* EXERCISE GOAL *
When you reach a picture, leave it out; output everything else in the records exactly.

*** Block opens ***

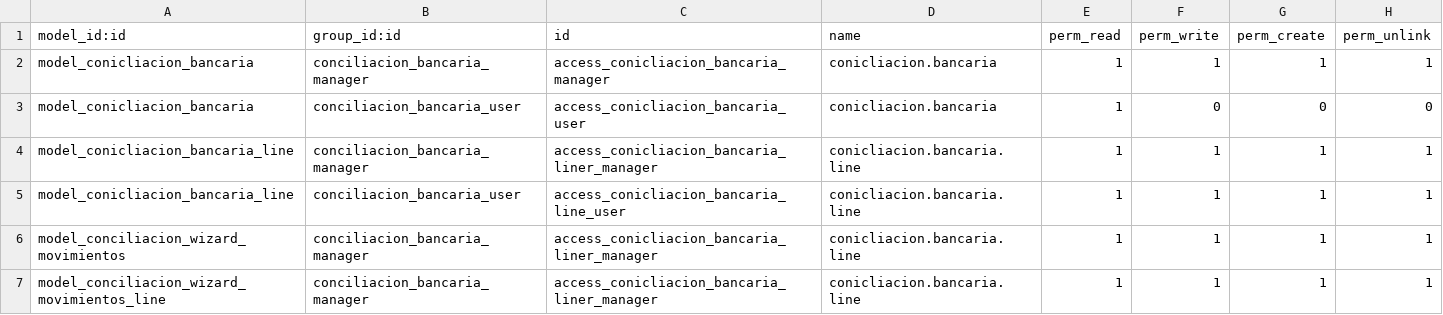
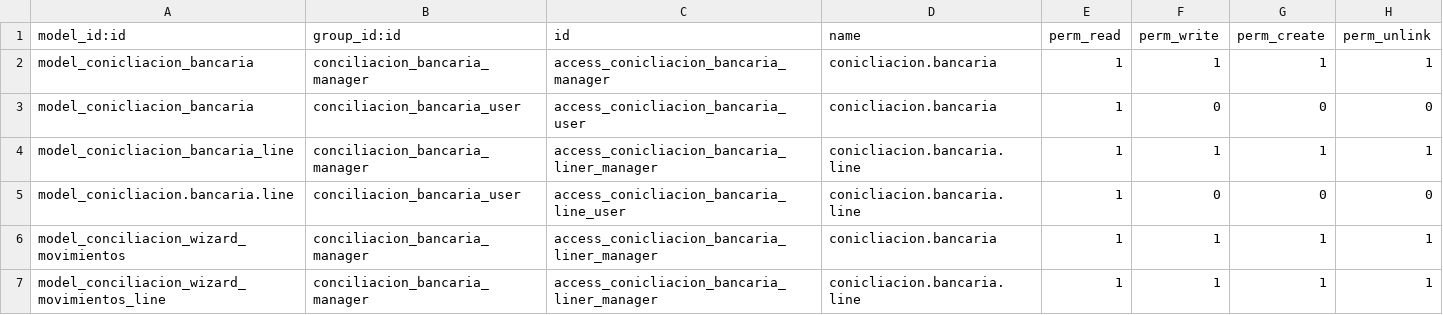
Before and after one commit to rzavalatk/grupomegatk, a CSV file: conciliacion_bancaria/security/ir.model.access.csv, drawn as a sheet.

Commit message:
conciliacion bancaria

```diff
--- a/conciliacion_bancaria/security/ir.model.access.csv
+++ b/conciliacion_bancaria/security/ir.model.access.csv
@@ -4,4 +4,4 @@ model_conicliacion_bancaria,conciliacion_bancaria_user,access_conicliacion_banca
 model_conicliacion_bancaria_line,conciliacion_bancaria_manager,access_conicliacion_bancaria_liner_manager,conicliacion.bancaria.line,1,1,1,1
-model_conicliacion_bancaria_line,conciliacion_bancaria_user,access_conicliacion_bancaria_line_user,conicliacion.bancaria.line,1,1,1,1
-model_conciliacion_wizard_movimientos,conciliacion_bancaria_manager,access_conicliacion_bancaria_liner_manager,conicliacion.bancaria.line,1,1,1,1
+model_conicliacion.bancaria.line,conciliacion_bancaria_user,access_conicliacion_bancaria_line_user,conicliacion.bancaria.line,1,0,0,0
+model_conciliacion_wizard_movimientos,conciliacion_bancaria_manager,access_conicliacion_bancaria_liner_manager,conicliacion.bancaria,1,1,1,1
 model_conciliacion_wizard_movimientos_line,conciliacion_bancaria_manager,access_conicliacion_bancaria_liner_manager,conicliacion.bancaria.line,1,1,1,1
```
Also changed, not shown: 1 other file.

*** Block closes ***

* WRITTEN REPLY *
Before and after one commit to rzavalatk/grupomegatk, a CSV file: conciliacion_bancaria/security/ir.model.access.csv, drawn as a sheet.

Commit message:
conciliacion bancaria

```diff
--- a/conciliacion_bancaria/security/ir.model.access.csv
+++ b/conciliacion_bancaria/security/ir.model.access.csv
@@ -4,4 +4,4 @@ model_conicliacion_bancaria,conciliacion_bancaria_user,access_conicliacion_banca
 model_conicliacion_bancaria_line,conciliacion_bancaria_manager,access_conicliacion_bancaria_liner_manager,conicliacion.bancaria.line,1,1,1,1
-model_conicliacion_bancaria_line,conciliacion_bancaria_user,access_conicliacion_bancaria_line_user,conicliacion.bancaria.line,1,1,1,1
-model_conciliacion_wizard_movimientos,conciliacion_bancaria_manager,access_conicliacion_bancaria_liner_manager,conicliacion.bancaria.line,1,1,1,1
+model_conicliacion.bancaria.line,conciliacion_bancaria_user,access_conicliacion_bancaria_line_user,conicliacion.bancaria.line,1,0,0,0
+model_conciliacion_wizard_movimientos,conciliacion_bancaria_manager,access_conicliacion_bancaria_liner_manager,conicliacion.bancaria,1,1,1,1
 model_conciliacion_wizard_movimientos_line,conciliacion_bancaria_manager,access_conicliacion_bancaria_liner_manager,conicliacion.bancaria.line,1,1,1,1
```
Also changed, not shown: 1 other file.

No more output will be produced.